Instructions to follow: Word for word, restate the records that come next, omitting the images.

Data records:
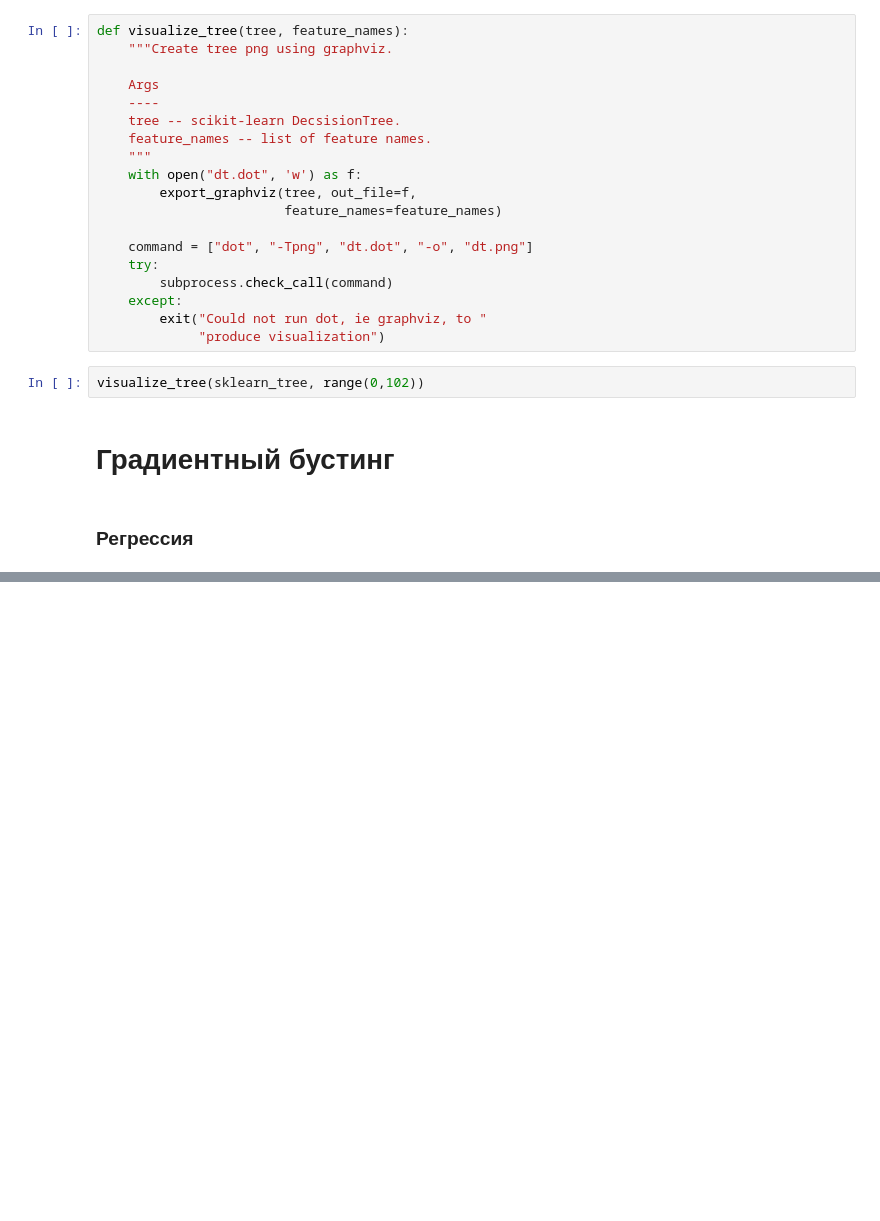
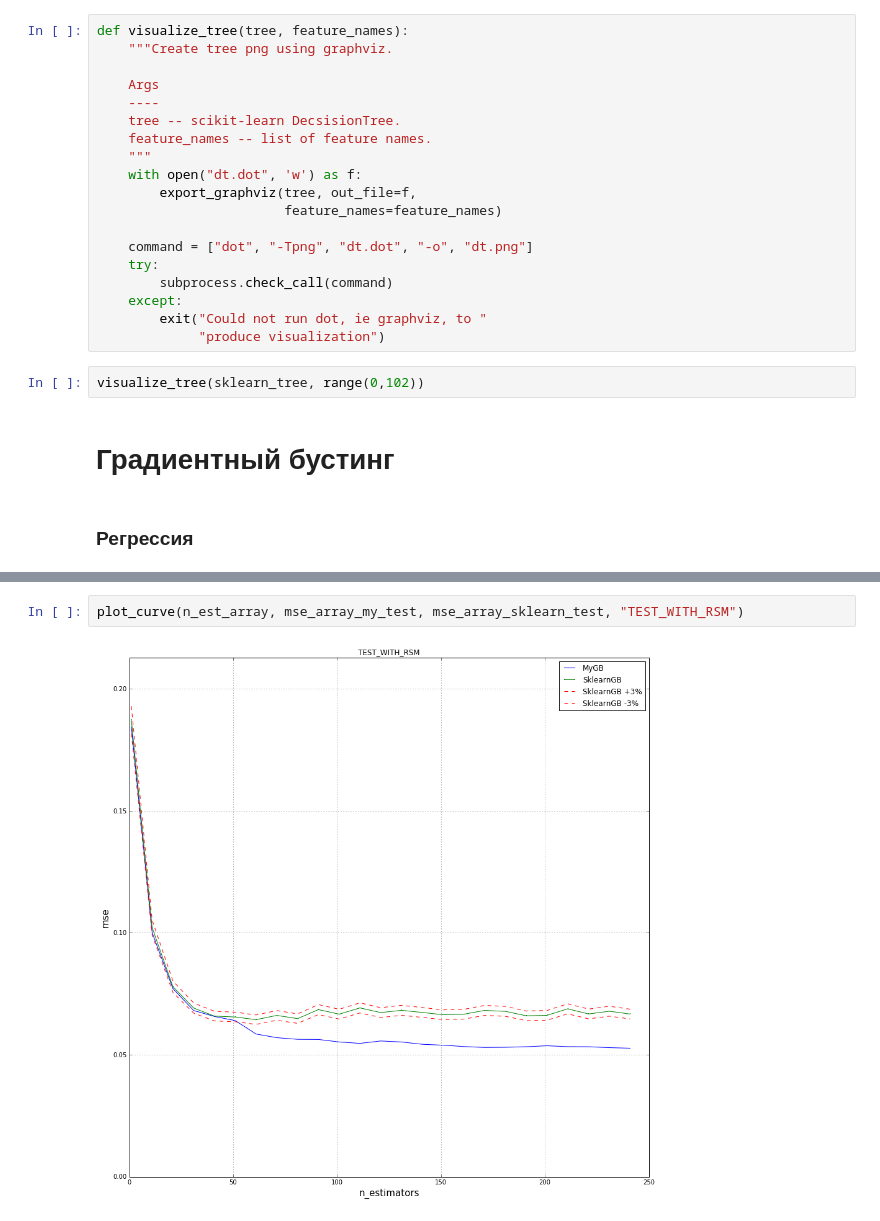
Before and after one commit to pashna/GradientBoosting, a Jupyter notebook: Boosting.ipynb, the cells around one changed output, grey strips where cells are left out. Drawn from its saved outputs; the diff is of its cells as text; blank space fills up the shorter version.

```diff
--- a/Boosting.ipynb
+++ b/Boosting.ipynb
@@ -215,0 +282,4 @@ plot_curve(n_est_array, mse_array_my_test, mse_array_sklearn_test, "TEST")
+# %%
+plot_curve(n_est_array, mse_array_my_test, mse_array_sklearn_test, "TEST_WITH_RSM")
+# %% [output]
+[figure, added]
```
Also changed, not shown: parts of 17 cells of this notebook, 8 other files.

Output:
Before and after one commit to pashna/GradientBoosting, a Jupyter notebook: Boosting.ipynb, the cells around one changed output, grey strips where cells are left out. Drawn from its saved outputs; the diff is of its cells as text; blank space fills up the shorter version.

```diff
--- a/Boosting.ipynb
+++ b/Boosting.ipynb
@@ -215,0 +282,4 @@ plot_curve(n_est_array, mse_array_my_test, mse_array_sklearn_test, "TEST")
+# %%
+plot_curve(n_est_array, mse_array_my_test, mse_array_sklearn_test, "TEST_WITH_RSM")
+# %% [output]
+[figure, added]
```
Also changed, not shown: parts of 17 cells of this notebook, 8 other files.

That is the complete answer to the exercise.